So what does EPR stand for? Well strangely enough it means one thing in Europe (European Pressurized Reactor) and another in the US (Evolutionary Pressurized Reactor) although apparently they are talking about exactly the same reactor design.  Apparently, the AREVA marketing department has concluded that confusion might still arise and they push the expression “US EPR” to drive the point home that their reactor is not merely a European artefact. It’s not clear what they believe is the best name choice for Canada.  

That may be typical of government owned companies. Well over 80% of AREVA is owned by the government of France with some minority interest by Siemens and others.  From recent episodes concerning takeover bids for other companies and the recent announcement of a second EPR for France, it’s clear that the CEO of AREVA takes direction on important issues directly from the President of France. One would think that fact alone might hamper AREVA’s reactor sales in the United States but probably not in Canada where we are more accustomed to state-owned companies such as AECL for example.

Most of the power reactors in France are actually Westinghouse designs but the last four French reactors completed by 2000 were designed by Framatome (since absorbed into AREVA) and form AREVA’s main experience in reactor design with a lesser contribution from Siemens experience with German reactors in the more  distant past.

The EPR is a light (ordinary) water reactor using it both for moderation and coolant. Its fuel is enriched uranium with up to 5% uranium-235. In those respects, it is generically similar to its Westinghouse rival, the AP1000. However, one area in which it is very different is its power output, 1,600 MW (e) (electrical) compared to a powers of about 1,100 MW (e) for the AP1000 and 1,050 MW (e) for the AECL ACR-1000. The EPR is a more powerful unit than its rivals which is advantageous in terms of brute power production but could be a disadvantage in flexibility for deployment on the Ontario grid where an EPR would roughly be the equivalent of two Darlington reactors.

In my opinion the design appears to have become overly complex by attempting to address a great many issues at the same time. For example, it has a complex containment system consisting of a steel shell attached to a concrete shell presumably to harden the reactor against an aircraft strike. By now even the least sophisticated terrorists have realized that driving an aircraft into a reactor containment structure is unlikely to lead to the havoc they would wish to create. In some sense the old aphorism that   “generals always prepare for the last war” seems to apply to the EPR.

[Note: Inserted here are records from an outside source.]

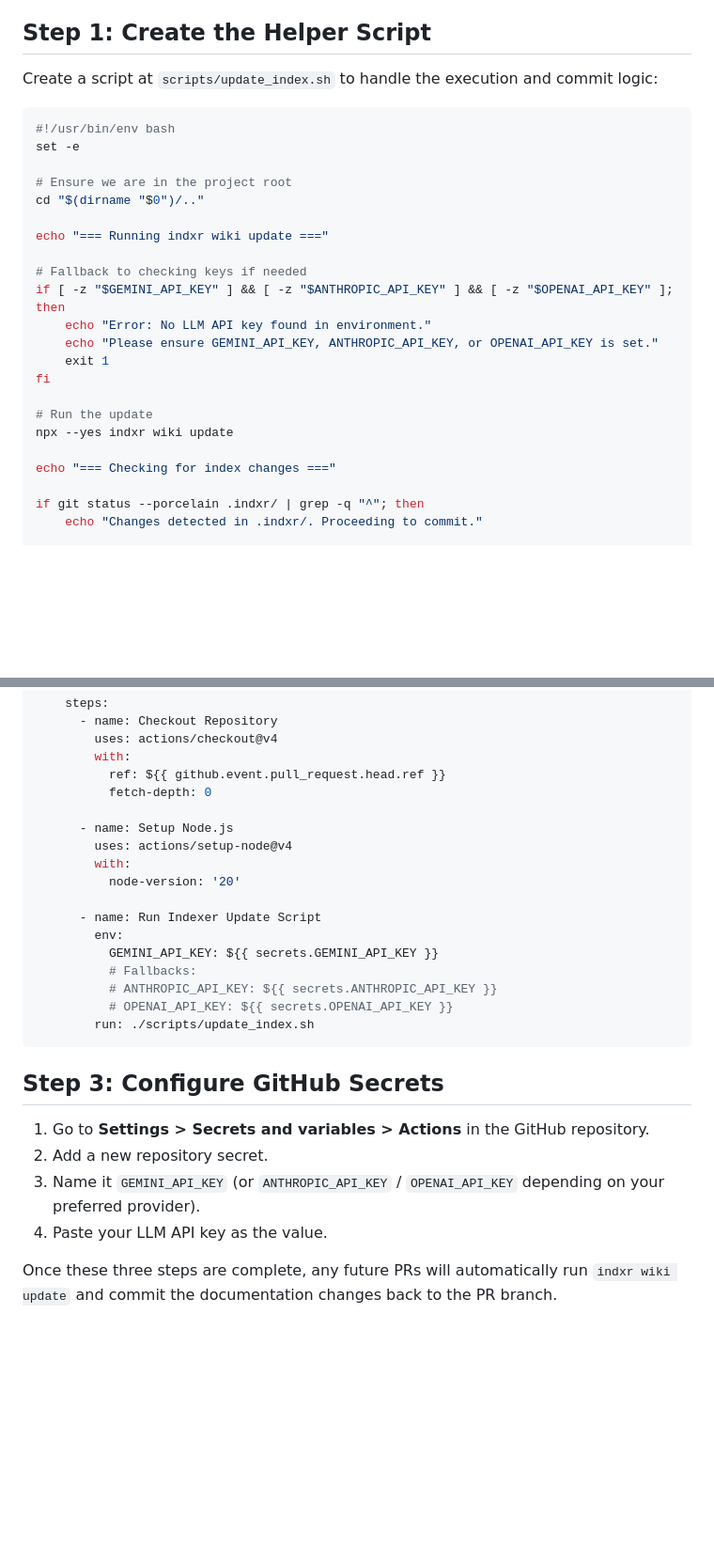
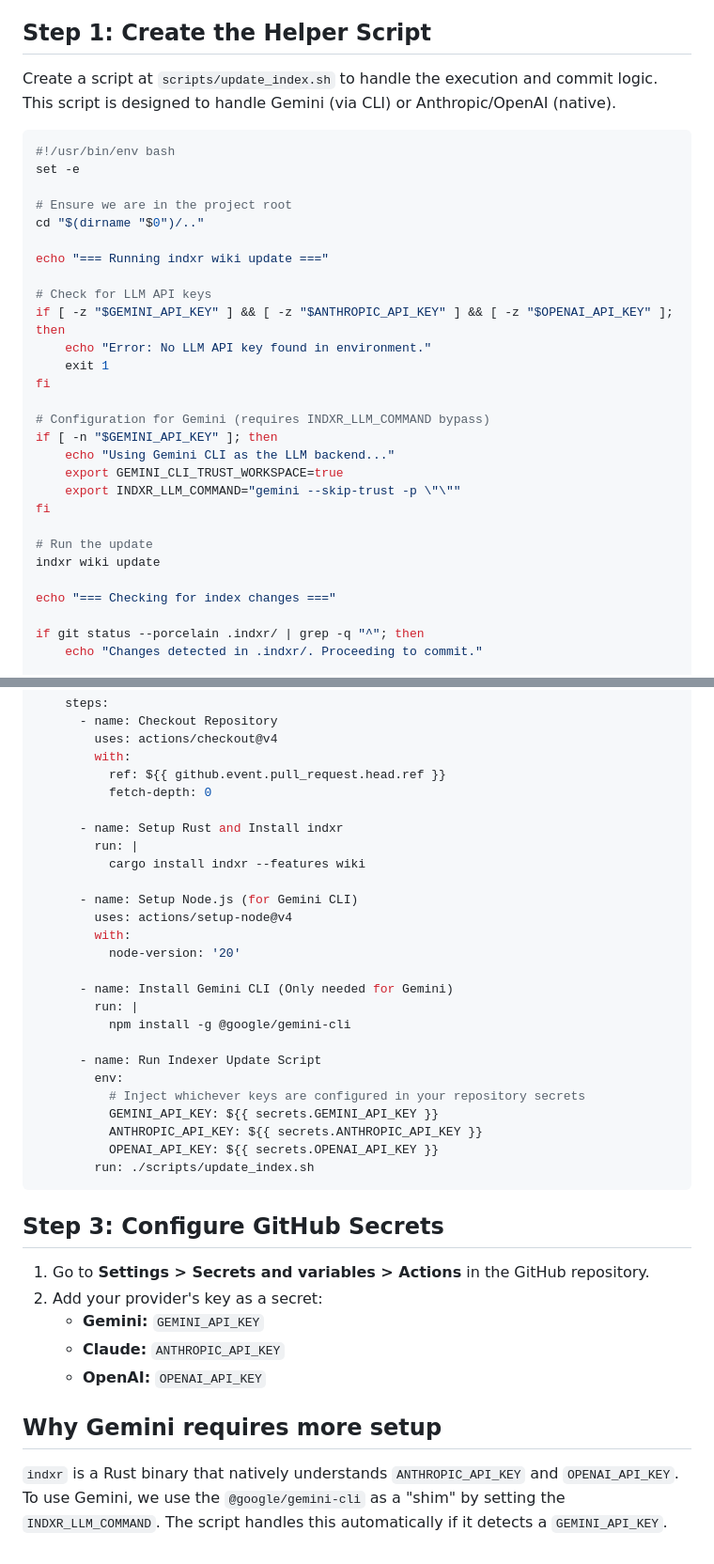
Before and after one commit to mapengbo0314/e2g, a Markdown page: onboarding/indxr-ci-automation.md, 2 parts joined by grey strips. Shown at 94% size. GitHub-like rendering; blank space fills up the shorter version.

Commit message:
docs(onboarding): update guide with multi-provider support

````diff
--- a/onboarding/indxr-ci-automation.md
+++ b/onboarding/indxr-ci-automation.md
@@ -4,7 +4,7 @@ When onboarding a new repository, follow these steps to ensure the `indxr` codeb
 
 ## Step 1: Create the Helper Script
 
-Create a script at `scripts/update_index.sh` to handle the execution and commit logic:
+Create a script at `scripts/update_index.sh` to handle the execution and commit logic. This script is designed to handle Gemini (via CLI) or Anthropic/OpenAI (native).
 
 ```bash
 #!/usr/bin/env bash
@@ -15,15 +15,21 @@ cd "$(dirname "$0")/.."
 
 echo "=== Running indxr wiki update ==="
 
-# Fallback to checking keys if needed
+# Check for LLM API keys
 if [ -z "$GEMINI_API_KEY" ] && [ -z "$ANTHROPIC_API_KEY" ] && [ -z "$OPENAI_API_KEY" ]; then
     echo "Error: No LLM API key found in environment."
-    echo "Please ensure GEMINI_API_KEY, ANTHROPIC_API_KEY, or OPENAI_API_KEY is set."
     exit 1
 fi
 
+# Configuration for Gemini (requires INDXR_LLM_COMMAND bypass)
+if [ -n "$GEMINI_API_KEY" ]; then
+    echo "Using Gemini CLI as the LLM backend..."
+    export GEMINI_CLI_TRUST_WORKSPACE=true
+    export INDXR_LLM_COMMAND="gemini --skip-trust -p \"\""
+fi
+
 # Run the update
-npx --yes indxr wiki update
+indxr wiki update
 
 echo "=== Checking for index changes ==="
 
@@ -85,25 +91,35 @@ jobs:
           ref: ${{ github.event.pull_request.head.ref }}
           fetch-depth: 0
 
-      - name: Setup Node.js
+      - name: Setup Rust and Install indxr
+        run: |
+          cargo install indxr --features wiki
+
+      - name: Setup Node.js (for Gemini CLI)
         uses: actions/setup-node@v4
         with:
           node-version: '20'
 
+      - name: Install Gemini CLI (Only needed for Gemini)
+        run: |
+          npm install -g @google/gemini-cli
+
       - name: Run Indexer Update Script
         env:
+          # Inject whichever keys are configured in your repository secrets
           GEMINI_API_KEY: ${{ secrets.GEMINI_API_KEY }}
-          # Fallbacks:
-          # ANTHROPIC_API_KEY: ${{ secrets.ANTHROPIC_API_KEY }}
-          # OPENAI_API_KEY: ${{ secrets.OPENAI_API_KEY }}
+          ANTHROPIC_API_KEY: ${{ secrets.ANTHROPIC_API_KEY }}
+          OPENAI_API_KEY: ${{ secrets.OPENAI_API_KEY }}
         run: ./scripts/update_index.sh
 ```
 
 ## Step 3: Configure GitHub Secrets
 
 1. Go to **Settings > Secrets and variables > Actions** in the GitHub repository.
-2. Add a new repository secret.
-3. Name it `GEMINI_API_KEY` (or `ANTHROPIC_API_KEY` / `OPENAI_API_KEY` depending on your preferred provider).
-4. Paste your LLM API key as the value.
+2. Add your provider's key as a secret:
+   - **Gemini:** `GEMINI_API_KEY`
+   - **Claude:** `ANTHROPIC_API_KEY`
+   - **OpenAI:** `OPENAI_API_KEY`
 
-Once these three steps are complete, any future PRs will automatically run `indxr wiki update` and commit the documentation changes back to the PR branch.
+## Why Gemini requires more setup
+`indxr` is a Rust binary that natively understands `ANTHROPIC_API_KEY` and `OPENAI_API_KEY`. To use Gemini, we use the `@google/gemini-cli` as a "shim" by setting the `INDXR_LLM_COMMAND`. The script handles this automatically if it detects a `GEMINI_API_KEY`.
````
Also changed, not shown: other parts of onboarding/indxr-ci-automation.md (+1 -1 lines).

To counter an accident in which a hot reactor core of molten fuel might burrow into the earth, the notorious “China Syndrome”, the EPR has a “core catcher” consisting of a concrete basin specially designed to prevent this happening. Other features are separate compartments for the heat transport (coolant) pumps and a pool of water at the base of the reactor.

It seems that these special features may have caused some of the delays and cost overruns experienced during the construction of the first EPR at Olkiluoto, Finland which is already 25-50% over budget and more than two years behind schedule. Problems in welding the steel containment shell and pouring concrete to the required specifications for the core catcher are reported to have been problems.  The second EPR being built at Flamanville Normandy is also having some construction problems but apparently less severe than in Finland showing that AREVA is well on the learning curve.

Difficulties in constructability are just one class of the teething problems to be expected in bringing any new complex engineering design into operation and probably will be typical of all three of the so-called Generation 3 reactors under consideration in Canada. The AREVA projects are simply the furthest along whereas the first AP1000 has just started construction and the ACR-1000 has at least another four years to go before a construction start can be made. 

Although I have my own personal misgivings, the EPR would likely prove to be an adequate reactor for use in Canada.